Rousseff wrote that the “political instability” of Brazil was being exacerbated by the behavior of “often immature” sectors of the opposition, who, in her opinion, have “not accepted the outcome of the polls (in 2014).”
Along with the ongoing political instability and economic crisis, Rousseff will face a series of other challenges this year, none more so than the 2016 Summer Olympics, which will bring some two million people to Rio de Janeiro in August.
Before the year’s end, Rousseff announced a 11.6% minimum wage hike, to come into effect January 1. She also replaced her Finance minister, market-friendly economist Joaquim Levy, with PT ally Nelson Barbosa.
Rousseff also moved to approve the budget, which she pushed through by overruling large numbers amendments made by lawmakers to the nation’s budget guidelines law for this year.
According to the government’s official gazette, Rousseff signed the so-called “LDO” law on Thursday. Congress passed the LDO last month, following months of bickering over Rousseff’s failure to meet deficit-reduction targets that almost led to a government shutdown.
According to the gazette, Rousseff reversed a congressional ban on the approval, disbursement and refinancing of existing or new loans by state development bank BNDES to help Brazilian companies fund investments outside the country.

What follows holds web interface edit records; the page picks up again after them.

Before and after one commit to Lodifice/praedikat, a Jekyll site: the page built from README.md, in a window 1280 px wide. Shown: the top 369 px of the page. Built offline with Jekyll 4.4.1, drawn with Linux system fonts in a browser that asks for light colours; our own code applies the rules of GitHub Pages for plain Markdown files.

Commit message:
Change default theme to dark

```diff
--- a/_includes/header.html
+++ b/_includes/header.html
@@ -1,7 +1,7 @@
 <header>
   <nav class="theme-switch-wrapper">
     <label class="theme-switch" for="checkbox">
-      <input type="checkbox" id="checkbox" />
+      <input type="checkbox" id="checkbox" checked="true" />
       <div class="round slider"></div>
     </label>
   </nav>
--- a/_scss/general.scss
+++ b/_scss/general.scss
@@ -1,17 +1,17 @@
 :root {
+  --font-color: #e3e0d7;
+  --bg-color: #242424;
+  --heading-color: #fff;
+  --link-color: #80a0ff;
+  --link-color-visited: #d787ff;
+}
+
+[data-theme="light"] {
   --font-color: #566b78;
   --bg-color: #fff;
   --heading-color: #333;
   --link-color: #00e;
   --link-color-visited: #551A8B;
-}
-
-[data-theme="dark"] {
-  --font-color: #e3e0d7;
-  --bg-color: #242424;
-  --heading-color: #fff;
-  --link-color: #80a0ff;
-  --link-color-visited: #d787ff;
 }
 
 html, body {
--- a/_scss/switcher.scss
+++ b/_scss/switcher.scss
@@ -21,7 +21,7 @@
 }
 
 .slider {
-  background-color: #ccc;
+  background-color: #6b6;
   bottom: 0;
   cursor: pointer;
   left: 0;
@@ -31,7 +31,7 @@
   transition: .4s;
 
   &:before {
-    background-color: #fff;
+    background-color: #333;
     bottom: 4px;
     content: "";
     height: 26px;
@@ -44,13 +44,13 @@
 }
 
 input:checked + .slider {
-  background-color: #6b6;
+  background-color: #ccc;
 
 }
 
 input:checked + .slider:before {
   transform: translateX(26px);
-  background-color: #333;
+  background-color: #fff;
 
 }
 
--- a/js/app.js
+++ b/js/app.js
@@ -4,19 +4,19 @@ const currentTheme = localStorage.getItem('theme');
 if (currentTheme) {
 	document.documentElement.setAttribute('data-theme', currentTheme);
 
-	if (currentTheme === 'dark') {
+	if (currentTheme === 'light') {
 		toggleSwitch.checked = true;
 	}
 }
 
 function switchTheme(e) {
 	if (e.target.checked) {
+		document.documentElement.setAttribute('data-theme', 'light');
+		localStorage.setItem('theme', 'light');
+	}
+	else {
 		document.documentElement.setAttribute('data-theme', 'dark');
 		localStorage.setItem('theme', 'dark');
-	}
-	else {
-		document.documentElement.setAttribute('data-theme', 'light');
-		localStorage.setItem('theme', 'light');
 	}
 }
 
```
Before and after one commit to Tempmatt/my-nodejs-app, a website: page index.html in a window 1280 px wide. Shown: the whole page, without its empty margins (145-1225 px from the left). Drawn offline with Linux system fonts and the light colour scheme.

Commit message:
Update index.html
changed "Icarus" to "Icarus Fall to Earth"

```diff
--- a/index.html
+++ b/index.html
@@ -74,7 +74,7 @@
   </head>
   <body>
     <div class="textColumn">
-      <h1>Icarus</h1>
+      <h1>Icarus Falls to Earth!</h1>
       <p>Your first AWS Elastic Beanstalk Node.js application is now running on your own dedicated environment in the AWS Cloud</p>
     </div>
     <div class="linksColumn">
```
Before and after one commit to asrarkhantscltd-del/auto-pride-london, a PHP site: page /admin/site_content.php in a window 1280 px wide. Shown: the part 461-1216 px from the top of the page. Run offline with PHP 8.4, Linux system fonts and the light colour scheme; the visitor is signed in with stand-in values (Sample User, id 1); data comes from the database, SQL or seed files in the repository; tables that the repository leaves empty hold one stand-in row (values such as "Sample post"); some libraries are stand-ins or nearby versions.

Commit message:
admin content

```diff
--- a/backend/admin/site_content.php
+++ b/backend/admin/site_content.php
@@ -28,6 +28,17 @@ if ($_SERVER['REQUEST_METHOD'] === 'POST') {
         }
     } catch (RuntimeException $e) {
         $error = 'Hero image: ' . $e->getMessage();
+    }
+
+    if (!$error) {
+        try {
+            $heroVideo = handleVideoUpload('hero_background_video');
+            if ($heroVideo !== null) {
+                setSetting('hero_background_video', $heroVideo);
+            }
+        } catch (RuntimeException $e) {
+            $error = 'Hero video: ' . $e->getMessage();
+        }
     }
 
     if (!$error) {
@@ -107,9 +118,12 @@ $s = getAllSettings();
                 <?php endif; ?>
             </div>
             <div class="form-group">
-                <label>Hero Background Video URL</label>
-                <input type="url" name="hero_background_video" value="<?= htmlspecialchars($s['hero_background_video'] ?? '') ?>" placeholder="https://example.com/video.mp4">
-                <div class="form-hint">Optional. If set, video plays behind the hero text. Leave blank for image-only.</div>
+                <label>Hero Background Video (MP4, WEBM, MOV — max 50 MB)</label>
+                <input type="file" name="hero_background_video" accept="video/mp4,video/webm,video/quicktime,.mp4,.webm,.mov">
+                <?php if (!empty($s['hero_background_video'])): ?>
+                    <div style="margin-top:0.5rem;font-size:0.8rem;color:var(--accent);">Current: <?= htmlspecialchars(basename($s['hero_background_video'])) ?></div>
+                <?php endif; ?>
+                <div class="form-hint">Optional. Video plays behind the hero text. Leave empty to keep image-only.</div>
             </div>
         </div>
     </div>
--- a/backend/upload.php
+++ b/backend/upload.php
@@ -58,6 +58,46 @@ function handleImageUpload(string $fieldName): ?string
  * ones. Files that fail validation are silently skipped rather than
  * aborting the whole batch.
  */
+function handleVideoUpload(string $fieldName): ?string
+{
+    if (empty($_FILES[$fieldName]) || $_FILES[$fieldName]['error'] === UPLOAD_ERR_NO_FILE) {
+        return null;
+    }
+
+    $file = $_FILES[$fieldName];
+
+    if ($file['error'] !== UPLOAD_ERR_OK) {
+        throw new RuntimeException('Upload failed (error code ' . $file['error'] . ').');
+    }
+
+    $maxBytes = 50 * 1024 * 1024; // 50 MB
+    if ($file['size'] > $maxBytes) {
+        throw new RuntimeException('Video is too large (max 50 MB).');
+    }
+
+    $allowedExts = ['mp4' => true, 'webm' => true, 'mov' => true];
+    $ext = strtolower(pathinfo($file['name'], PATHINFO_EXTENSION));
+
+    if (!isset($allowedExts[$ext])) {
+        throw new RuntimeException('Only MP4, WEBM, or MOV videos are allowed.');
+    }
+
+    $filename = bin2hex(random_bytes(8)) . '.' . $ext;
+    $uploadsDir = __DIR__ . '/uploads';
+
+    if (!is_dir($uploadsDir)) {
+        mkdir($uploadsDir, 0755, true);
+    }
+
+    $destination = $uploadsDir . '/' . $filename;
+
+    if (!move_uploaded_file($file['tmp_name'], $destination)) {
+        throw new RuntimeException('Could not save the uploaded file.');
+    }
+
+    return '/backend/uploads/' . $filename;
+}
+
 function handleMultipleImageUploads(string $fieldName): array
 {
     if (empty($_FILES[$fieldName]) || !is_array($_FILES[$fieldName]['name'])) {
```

Rousseff overruled that decision, saying the ban could weigh down the ability of local corporations to compete globally.
Rousseff also overruled congressional restrictions on the way the PT’s flagship Bolsa Familia program, which gives low-income families a monthly stipend under certain conditions, could be financed. According to the gazette, maintaining the restrictions would force Rousseff’s government to cut existing beneficiaries of the stipends or add new ones.
The online edition of newspaper O Globo cited Senator Eunício Oliveira, the leader of ruling coalition member Brazilian Democratic Movement Party (PMDB) party in the Upper House as saying that Rousseff’s vetoes “could create more problems” to the already tense relationship between lawmakers and the president.
Rousseff ensured her new positive tone was distributed widely, tweeting: “I know we have had a tough year, but I am optimistic about 2016. I believe in the strength of our people and the agenda we have set for Brazil. Happy 2016.”
“The state’s reform agenda will deepen democracy and strengthen the foundations of sustainable growth,” she continued.